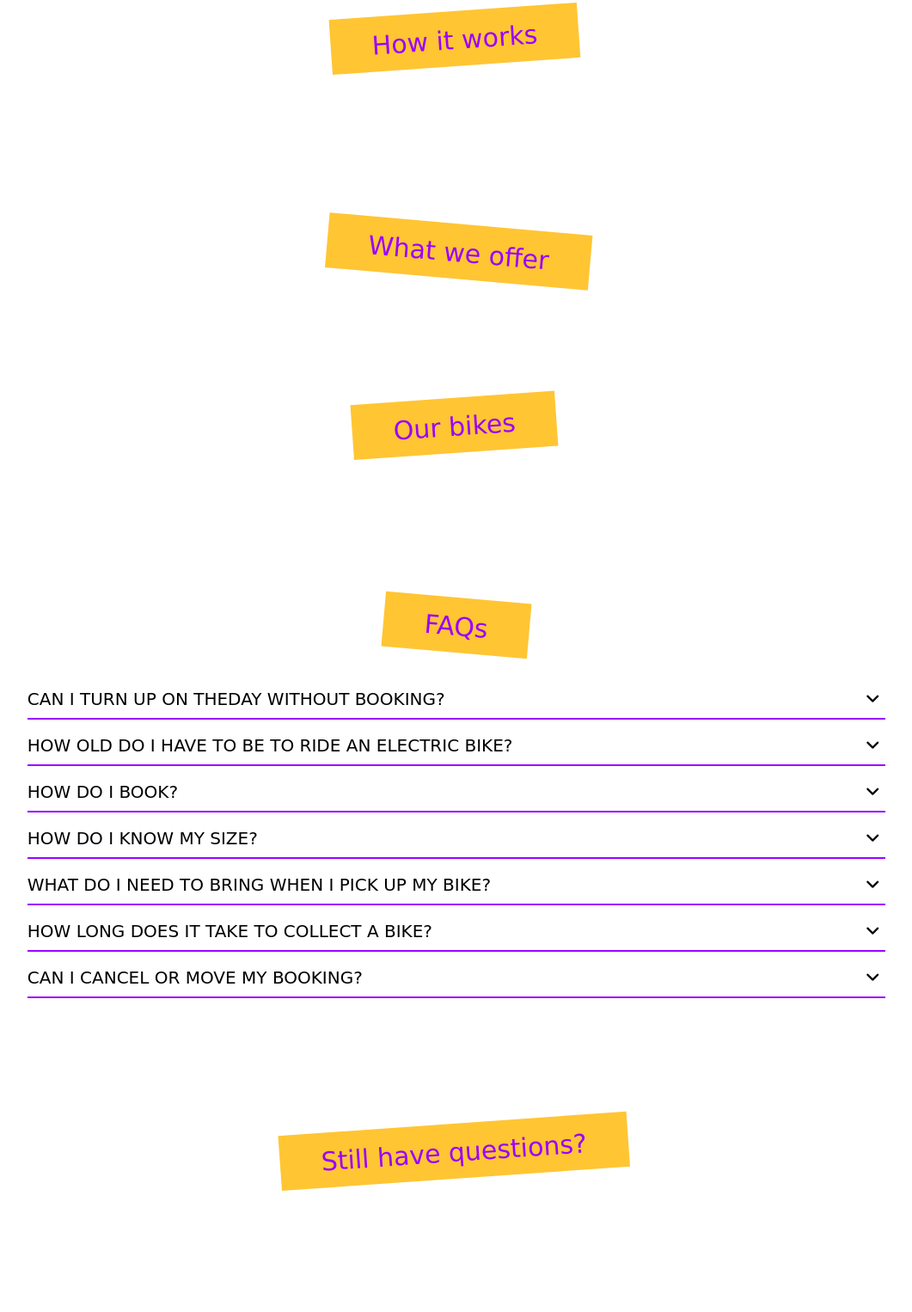
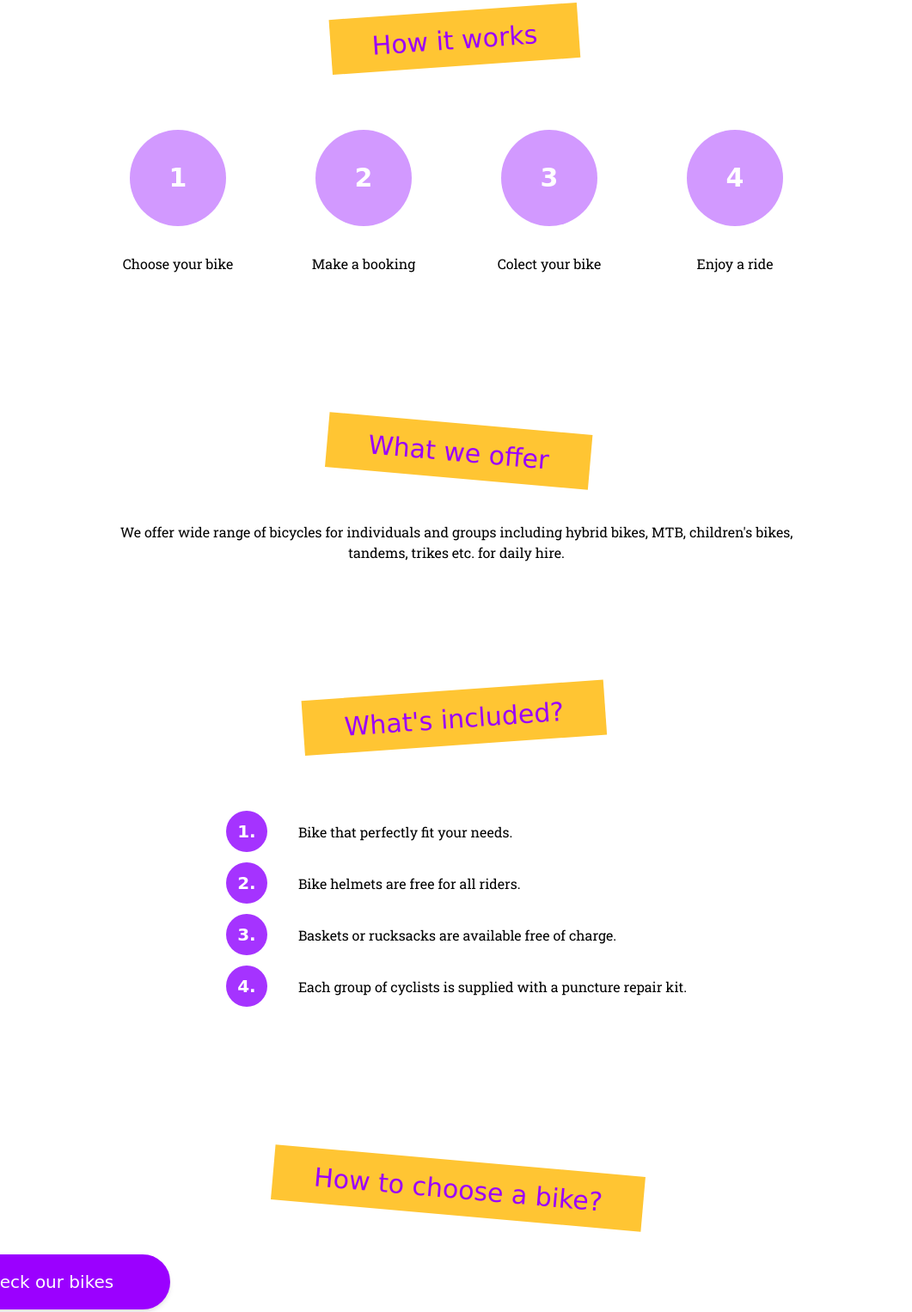
Before and after one commit to natalie-maks/bike-rental-js, a website: page index.html in a window 1280 px wide. Shown: the part 937-2463 px from the top of the page at 86% size, without its empty margins (109-1170 px from the left). Drawn offline with nearby package versions, Linux system fonts and the light colour scheme; a web font is replaced by a local one.

Commit message:
Styled 3 section on home page

```diff
--- a/index.html
+++ b/index.html
@@ -337,29 +337,138 @@
       </section>
       <section class="my-40 px-4">
         <h2
-          class="font-display text-3xl text-violet-900 bg-orange-700 block mx-auto w-fit pt-4 pb-3 px-12 rotate-[-4deg] origin-bottom-left relative z-[2]"
+          class="font-display text-3xl text-violet-900 bg-orange-700 block mx-auto w-fit pt-4 pb-3 px-12 mb-16 rotate-[-4deg] origin-bottom-left relative z-[2]"
         >
           How it works
         </h2>
+        <ol class="flex space-x-8 lg:w-2/3 mx-auto">
+          <li class="flex flex-col items-center lg:w-1/4">
+            <span
+              class="bg-violet-300 rounded-full inline-flex justify-center items-center h-28 w-28 mb-8 font-display font-bold text-3xl text-white"
+            >
+              1
+            </span>
+            <span class="text-center">Choose your bike</span>
+          </li>
+          <li class="flex flex-col items-center lg:w-1/4">
+            <span
+              class="bg-violet-300 rounded-full inline-flex justify-center items-center h-28 w-28 mb-8 font-display font-bold text-3xl text-white"
+            >
+              2
+            </span>
+            <span class="text-center">Make a booking</span>
+          </li>
+          <li class="flex flex-col items-center lg:w-1/4">
+            <span
+              class="bg-violet-300 rounded-full inline-flex justify-center items-center h-28 w-28 mb-8 font-display font-bold text-3xl text-white"
+            >
+              3
+            </span>
+            <span class="text-center">Colect your bike</span>
+          </li>
+          <li class="flex flex-col items-center lg:w-1/4">
+            <span
+              class="bg-violet-300 rounded-full inline-flex justify-center items-center h-28 w-28 mb-8 font-display font-bold text-3xl text-white"
+            >
+              4
+            </span>
+            <span class="text-center">Enjoy a ride</span>
+          </li>
+        </ol>
       </section>
       <section class="my-40 px-4">
         <h2
-          class="font-display text-3xl text-violet-900 bg-orange-700 block mx-auto w-fit pt-4 pb-3 px-12 rotate-[5deg] origin-bottom-left relative z-[2]"
+          class="font-display text-3xl text-violet-900 bg-orange-700 block mx-auto w-fit pt-4 pb-3 px-12 mb-16 rotate-[5deg] origin-bottom-left relative z-[2]"
         >
           What we offer
         </h2>
+        <p class="text-center lg:w-2/3 mx-auto">
+          We offer wide range of bicycles for individuals and groups including hybrid bikes, MTB,
+          children's bikes, tandems, trikes etc. for daily hire.
+        </p>
       </section>
-      <section class="my-40 px-4">
+      <section class="my-40 px-4 w-full">
         <h2
-          class="font-display text-3xl text-violet-900 bg-orange-700 block mx-auto w-fit pt-4 pb-3 px-12 rotate-[-4deg] origin-bottom-left relative z-[2]"
+          class="font-display text-3xl text-violet-900 bg-orange-700 block mx-auto w-fit pt-4 pb-3 px-12 mb-16 rotate-[-4deg] origin-bottom-left relative z-[2]"
         >
-          Our bikes
+          What's included?
         </h2>
+        <ol class="block w-fit mx-auto">
+          <li class="mb-3">
+            <span
+              class="bg-violet-700 rounded-full inline-flex justify-center items-center h-12 w-12 mr-8 font-display font-bold text-xl text-white"
+            >
+              1.
+            </span>
+            Bike that perfectly fit your needs.
+          </li>
+          <li class="mb-3">
+            <span
+              class="bg-violet-700 rounded-full inline-flex justify-center items-center h-12 w-12 mr-8 font-display font-bold text-xl text-white"
+            >
+              2.
+            </span>
+            Bike helmets are free for all riders.
+          </li>
+          <li class="mb-3">
+            <span
+              class="bg-violet-700 rounded-full inline-flex justify-center items-center h-12 w-12 mr-8 font-display font-bold text-xl text-white"
+            >
+              3.
+            </span>
+            Baskets or rucksacks are available free of charge.
+          </li>
+          <li class="mb-3">
+            <span
+              class="bg-violet-700 rounded-full inline-flex justify-center items-center h-12 w-12 mr-8 font-display font-bold text-xl text-white"
+            >
+              4.
+            </span>
+            Each group of cyclists is supplied with a puncture repair kit.
+          </li>
+        </ol>
       </section>
 
       <section class="my-40 px-4">
         <h2
-          class="font-display text-3xl bg-orange-700 text-violet-900 block mx-auto w-fit pt-4 pb-3 px-12 mb-8 rotate-[5deg]"
+          class="font-display text-3xl text-violet-900 bg-orange-700 block mx-auto w-fit pt-4 pb-3 px-12 mb-16 rotate-[5deg] origin-bottom-left relative z-[2]"
+        >
+          How to choose a bike?
+        </h2>
+        <a
+          class="bg-violet-900 rounded-full block w-fit mt-8 py-4 px-16 text-xl font-display text-white shadow-md border-2 border-violet-900 hover:bg-violet-700 cursor-pointer"
+        >
+          Check our bikes
+        </a>
+      </section>
+      <section class="my-40 px-4">
+        <h2
+          class="font-display text-3xl text-violet-900 bg-orange-700 block mx-auto w-fit pt-4 pb-3 px-12 mb-16 rotate-[-4deg] origin-bottom-left relative z-[2]"
+        >
+          Daily Hire Period
+        </h2>
+        <p class="text-center lg:w-2/3 mx-auto">
+          If you have any specific requirements for bike hire periods, please contact us to see if
+          we can make alternative arrangements. Otherwise, our standard hire periods are as follows:
+        </p>
+        <div class="flex lg:w-2/3 mx-auto text-center mt-8">
+          <div class="w-full py-4 border-r-4 border-violet-700">
+            <h3 class="font-display text-violet-900 text-3xl mb-4">Half Day Hire</h3>
+            <p>
+              FOUR HOUR PERIOD <br />
+              BETWEEN 9:15AM AND 5.00PM
+            </p>
+          </div>
+          <div class="w-full py-4">
+            <h3 class="font-display text-violet-900 text-3xl mb-4">Full Day Hire</h3>
+            <p>BETWEEN 9.15PM AND 5.00PM</p>
+          </div>
+        </div>
+      </section>
+
+      <section class="my-40 px-4">
+        <h2
+          class="font-display text-3xl bg-orange-700 text-violet-900 block mx-auto w-fit pt-4 pb-3 px-12 mb-16 rotate-[5deg]"
         >
           FAQs
         </h2>
@@ -480,7 +589,7 @@
 
       <section class="my-40 px-4">
         <h2
-          class="font-display text-3xl text-violet-900 bg-orange-700 block mx-auto w-fit pt-4 pb-3 px-12 rotate-[-4deg] origin-bottom-left relative z-[2]"
+          class="font-display text-3xl text-violet-900 bg-orange-700 block mx-auto w-fit pt-4 pb-3 px-12 mb-16 rotate-[-4deg] origin-bottom-left relative z-[2]"
         >
           Still have questions?
         </h2>
```
Also changed, not shown: css/main.css.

----

* Exercise
A word-for-word copy of all the records above is required, with the pictures left out.

* Solution
Before and after one commit to natalie-maks/bike-rental-js, a website: page index.html in a window 1280 px wide. Shown: the part 937-2463 px from the top of the page at 86% size, without its empty margins (109-1170 px from the left). Drawn offline with nearby package versions, Linux system fonts and the light colour scheme; a web font is replaced by a local one.

Commit message:
Styled 3 section on home page

```diff
--- a/index.html
+++ b/index.html
@@ -337,29 +337,138 @@
       </section>
       <section class="my-40 px-4">
         <h2
-          class="font-display text-3xl text-violet-900 bg-orange-700 block mx-auto w-fit pt-4 pb-3 px-12 rotate-[-4deg] origin-bottom-left relative z-[2]"
+          class="font-display text-3xl text-violet-900 bg-orange-700 block mx-auto w-fit pt-4 pb-3 px-12 mb-16 rotate-[-4deg] origin-bottom-left relative z-[2]"
         >
           How it works
         </h2>
+        <ol class="flex space-x-8 lg:w-2/3 mx-auto">
+          <li class="flex flex-col items-center lg:w-1/4">
+            <span
+              class="bg-violet-300 rounded-full inline-flex justify-center items-center h-28 w-28 mb-8 font-display font-bold text-3xl text-white"
+            >
+              1
+            </span>
+            <span class="text-center">Choose your bike</span>
+          </li>
+          <li class="flex flex-col items-center lg:w-1/4">
+            <span
+              class="bg-violet-300 rounded-full inline-flex justify-center items-center h-28 w-28 mb-8 font-display font-bold text-3xl text-white"
+            >
+              2
+            </span>
+            <span class="text-center">Make a booking</span>
+          </li>
+          <li class="flex flex-col items-center lg:w-1/4">
+            <span
+              class="bg-violet-300 rounded-full inline-flex justify-center items-center h-28 w-28 mb-8 font-display font-bold text-3xl text-white"
+            >
+              3
+            </span>
+            <span class="text-center">Colect your bike</span>
+          </li>
+          <li class="flex flex-col items-center lg:w-1/4">
+            <span
+              class="bg-violet-300 rounded-full inline-flex justify-center items-center h-28 w-28 mb-8 font-display font-bold text-3xl text-white"
+            >
+              4
+            </span>
+            <span class="text-center">Enjoy a ride</span>
+          </li>
+        </ol>
       </section>
       <section class="my-40 px-4">
         <h2
-          class="font-display text-3xl text-violet-900 bg-orange-700 block mx-auto w-fit pt-4 pb-3 px-12 rotate-[5deg] origin-bottom-left relative z-[2]"
+          class="font-display text-3xl text-violet-900 bg-orange-700 block mx-auto w-fit pt-4 pb-3 px-12 mb-16 rotate-[5deg] origin-bottom-left relative z-[2]"
         >
           What we offer
         </h2>
+        <p class="text-center lg:w-2/3 mx-auto">
+          We offer wide range of bicycles for individuals and groups including hybrid bikes, MTB,
+          children's bikes, tandems, trikes etc. for daily hire.
+        </p>
       </section>
-      <section class="my-40 px-4">
+      <section class="my-40 px-4 w-full">
         <h2
-          class="font-display text-3xl text-violet-900 bg-orange-700 block mx-auto w-fit pt-4 pb-3 px-12 rotate-[-4deg] origin-bottom-left relative z-[2]"
+          class="font-display text-3xl text-violet-900 bg-orange-700 block mx-auto w-fit pt-4 pb-3 px-12 mb-16 rotate-[-4deg] origin-bottom-left relative z-[2]"
         >
-          Our bikes
+          What's included?
         </h2>
+        <ol class="block w-fit mx-auto">
+          <li class="mb-3">
+            <span
+              class="bg-violet-700 rounded-full inline-flex justify-center items-center h-12 w-12 mr-8 font-display font-bold text-xl text-white"
+            >
+              1.
+            </span>
+            Bike that perfectly fit your needs.
+          </li>
+          <li class="mb-3">
+            <span
+              class="bg-violet-700 rounded-full inline-flex justify-center items-center h-12 w-12 mr-8 font-display font-bold text-xl text-white"
+            >
+              2.
+            </span>
+            Bike helmets are free for all riders.
+          </li>
+          <li class="mb-3">
+            <span
+              class="bg-violet-700 rounded-full inline-flex justify-center items-center h-12 w-12 mr-8 font-display font-bold text-xl text-white"
+            >
+              3.
+            </span>
+            Baskets or rucksacks are available free of charge.
+          </li>
+          <li class="mb-3">
+            <span
+              class="bg-violet-700 rounded-full inline-flex justify-center items-center h-12 w-12 mr-8 font-display font-bold text-xl text-white"
+            >
+              4.
+            </span>
+            Each group of cyclists is supplied with a puncture repair kit.
+          </li>
+        </ol>
       </section>
 
       <section class="my-40 px-4">
         <h2
-          class="font-display text-3xl bg-orange-700 text-violet-900 block mx-auto w-fit pt-4 pb-3 px-12 mb-8 rotate-[5deg]"
+          class="font-display text-3xl text-violet-900 bg-orange-700 block mx-auto w-fit pt-4 pb-3 px-12 mb-16 rotate-[5deg] origin-bottom-left relative z-[2]"
+        >
+          How to choose a bike?
+        </h2>
+        <a
+          class="bg-violet-900 rounded-full block w-fit mt-8 py-4 px-16 text-xl font-display text-white shadow-md border-2 border-violet-900 hover:bg-violet-700 cursor-pointer"
+        >
+          Check our bikes
+        </a>
+      </section>
+      <section class="my-40 px-4">
+        <h2
+          class="font-display text-3xl text-violet-900 bg-orange-700 block mx-auto w-fit pt-4 pb-3 px-12 mb-16 rotate-[-4deg] origin-bottom-left relative z-[2]"
+        >
+          Daily Hire Period
+        </h2>
+        <p class="text-center lg:w-2/3 mx-auto">
+          If you have any specific requirements for bike hire periods, please contact us to see if
+          we can make alternative arrangements. Otherwise, our standard hire periods are as follows:
+        </p>
+        <div class="flex lg:w-2/3 mx-auto text-center mt-8">
+          <div class="w-full py-4 border-r-4 border-violet-700">
+            <h3 class="font-display text-violet-900 text-3xl mb-4">Half Day Hire</h3>
+            <p>
+              FOUR HOUR PERIOD <br />
+              BETWEEN 9:15AM AND 5.00PM
+            </p>
+          </div>
+          <div class="w-full py-4">
+            <h3 class="font-display text-violet-900 text-3xl mb-4">Full Day Hire</h3>
+            <p>BETWEEN 9.15PM AND 5.00PM</p>
+          </div>
+        </div>
+      </section>
+
+      <section class="my-40 px-4">
+        <h2
+          class="font-display text-3xl bg-orange-700 text-violet-900 block mx-auto w-fit pt-4 pb-3 px-12 mb-16 rotate-[5deg]"
         >
           FAQs
         </h2>
@@ -480,7 +589,7 @@
 
       <section class="my-40 px-4">
         <h2
-          class="font-display text-3xl text-violet-900 bg-orange-700 block mx-auto w-fit pt-4 pb-3 px-12 rotate-[-4deg] origin-bottom-left relative z-[2]"
+          class="font-display text-3xl text-violet-900 bg-orange-700 block mx-auto w-fit pt-4 pb-3 px-12 mb-16 rotate-[-4deg] origin-bottom-left relative z-[2]"
         >
           Still have questions?
         </h2>
```
Also changed, not shown: css/main.css.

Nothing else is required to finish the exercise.